« Reply #1 on: June 21, 2007, 17:44:29 »
" zero - of what drove the tactical decision by commanders on the ground to employ the vehicle in question.  She has not been in the exact location where the attack occurred and has no professional credentials"
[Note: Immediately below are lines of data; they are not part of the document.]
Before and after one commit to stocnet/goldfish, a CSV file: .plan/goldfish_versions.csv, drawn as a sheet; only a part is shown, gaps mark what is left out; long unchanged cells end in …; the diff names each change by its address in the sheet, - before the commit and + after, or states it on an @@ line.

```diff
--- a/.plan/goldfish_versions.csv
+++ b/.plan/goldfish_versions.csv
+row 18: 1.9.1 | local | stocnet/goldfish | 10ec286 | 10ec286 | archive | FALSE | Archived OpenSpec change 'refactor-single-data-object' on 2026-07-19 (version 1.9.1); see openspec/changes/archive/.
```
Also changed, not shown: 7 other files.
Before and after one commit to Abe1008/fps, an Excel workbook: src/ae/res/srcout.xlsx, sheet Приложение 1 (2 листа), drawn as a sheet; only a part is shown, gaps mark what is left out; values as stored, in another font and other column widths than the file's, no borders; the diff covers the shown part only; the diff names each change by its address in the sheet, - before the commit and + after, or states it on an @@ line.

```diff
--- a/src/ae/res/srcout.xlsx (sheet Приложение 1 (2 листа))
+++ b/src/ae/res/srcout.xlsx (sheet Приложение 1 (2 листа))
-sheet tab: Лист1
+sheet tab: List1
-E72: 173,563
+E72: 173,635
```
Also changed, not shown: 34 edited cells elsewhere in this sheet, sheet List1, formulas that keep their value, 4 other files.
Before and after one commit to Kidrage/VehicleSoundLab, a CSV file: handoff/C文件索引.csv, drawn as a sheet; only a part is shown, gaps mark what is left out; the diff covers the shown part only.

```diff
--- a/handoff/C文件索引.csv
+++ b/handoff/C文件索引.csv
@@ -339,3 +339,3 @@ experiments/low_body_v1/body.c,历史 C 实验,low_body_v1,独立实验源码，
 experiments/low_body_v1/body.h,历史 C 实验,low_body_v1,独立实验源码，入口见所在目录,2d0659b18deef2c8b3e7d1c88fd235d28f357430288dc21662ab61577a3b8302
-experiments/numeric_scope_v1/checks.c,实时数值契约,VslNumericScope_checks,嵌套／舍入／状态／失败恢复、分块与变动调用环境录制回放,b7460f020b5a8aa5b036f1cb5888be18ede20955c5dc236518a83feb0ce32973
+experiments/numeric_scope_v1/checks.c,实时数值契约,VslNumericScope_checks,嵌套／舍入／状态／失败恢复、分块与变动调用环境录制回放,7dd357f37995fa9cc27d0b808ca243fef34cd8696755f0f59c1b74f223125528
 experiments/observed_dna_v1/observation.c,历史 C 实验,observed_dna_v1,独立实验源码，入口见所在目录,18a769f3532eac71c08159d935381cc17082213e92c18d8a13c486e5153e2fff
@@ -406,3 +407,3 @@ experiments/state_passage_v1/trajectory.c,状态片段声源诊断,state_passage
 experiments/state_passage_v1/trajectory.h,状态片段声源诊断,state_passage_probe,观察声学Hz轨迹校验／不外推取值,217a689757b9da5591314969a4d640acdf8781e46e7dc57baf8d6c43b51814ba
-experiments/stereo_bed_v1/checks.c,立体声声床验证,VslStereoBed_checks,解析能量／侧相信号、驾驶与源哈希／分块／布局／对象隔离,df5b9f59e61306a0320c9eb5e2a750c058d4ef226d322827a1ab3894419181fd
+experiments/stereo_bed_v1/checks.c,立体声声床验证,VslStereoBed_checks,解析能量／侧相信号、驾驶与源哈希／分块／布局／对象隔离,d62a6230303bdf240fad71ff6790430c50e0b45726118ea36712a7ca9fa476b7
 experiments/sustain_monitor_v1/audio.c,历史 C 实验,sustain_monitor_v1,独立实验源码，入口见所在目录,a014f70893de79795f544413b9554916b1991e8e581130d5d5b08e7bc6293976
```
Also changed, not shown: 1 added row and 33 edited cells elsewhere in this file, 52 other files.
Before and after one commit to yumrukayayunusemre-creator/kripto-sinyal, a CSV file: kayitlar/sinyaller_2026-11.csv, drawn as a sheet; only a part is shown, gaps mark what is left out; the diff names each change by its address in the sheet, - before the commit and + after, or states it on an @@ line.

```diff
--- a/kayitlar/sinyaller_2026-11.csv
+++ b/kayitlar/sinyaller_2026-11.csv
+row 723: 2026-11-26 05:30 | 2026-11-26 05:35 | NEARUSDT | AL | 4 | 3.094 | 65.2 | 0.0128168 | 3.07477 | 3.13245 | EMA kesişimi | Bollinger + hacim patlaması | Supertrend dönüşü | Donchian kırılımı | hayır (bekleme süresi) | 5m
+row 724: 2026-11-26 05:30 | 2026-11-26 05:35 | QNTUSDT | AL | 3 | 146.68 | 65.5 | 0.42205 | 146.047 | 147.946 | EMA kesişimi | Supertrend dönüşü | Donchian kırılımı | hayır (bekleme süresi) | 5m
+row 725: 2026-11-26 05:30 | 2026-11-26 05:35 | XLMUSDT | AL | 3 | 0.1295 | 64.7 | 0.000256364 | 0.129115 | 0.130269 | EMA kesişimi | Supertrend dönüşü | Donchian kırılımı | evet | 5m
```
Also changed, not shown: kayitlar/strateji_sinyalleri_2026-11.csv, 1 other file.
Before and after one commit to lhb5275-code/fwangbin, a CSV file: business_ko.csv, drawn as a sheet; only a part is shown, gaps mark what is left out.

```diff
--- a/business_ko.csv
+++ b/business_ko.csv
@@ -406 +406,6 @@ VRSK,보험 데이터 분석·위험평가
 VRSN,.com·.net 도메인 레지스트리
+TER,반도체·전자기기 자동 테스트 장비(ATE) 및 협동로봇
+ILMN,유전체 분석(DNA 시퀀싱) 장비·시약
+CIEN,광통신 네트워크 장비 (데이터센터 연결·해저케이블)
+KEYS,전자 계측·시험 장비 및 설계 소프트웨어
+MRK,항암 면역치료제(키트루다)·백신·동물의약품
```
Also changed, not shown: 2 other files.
I think that is relevant to all not just her and that is why I haven't said anything on the subject.  Not many know the area as it is now, nor the atmosphere, or the thinking behind the decision to use the vehicle.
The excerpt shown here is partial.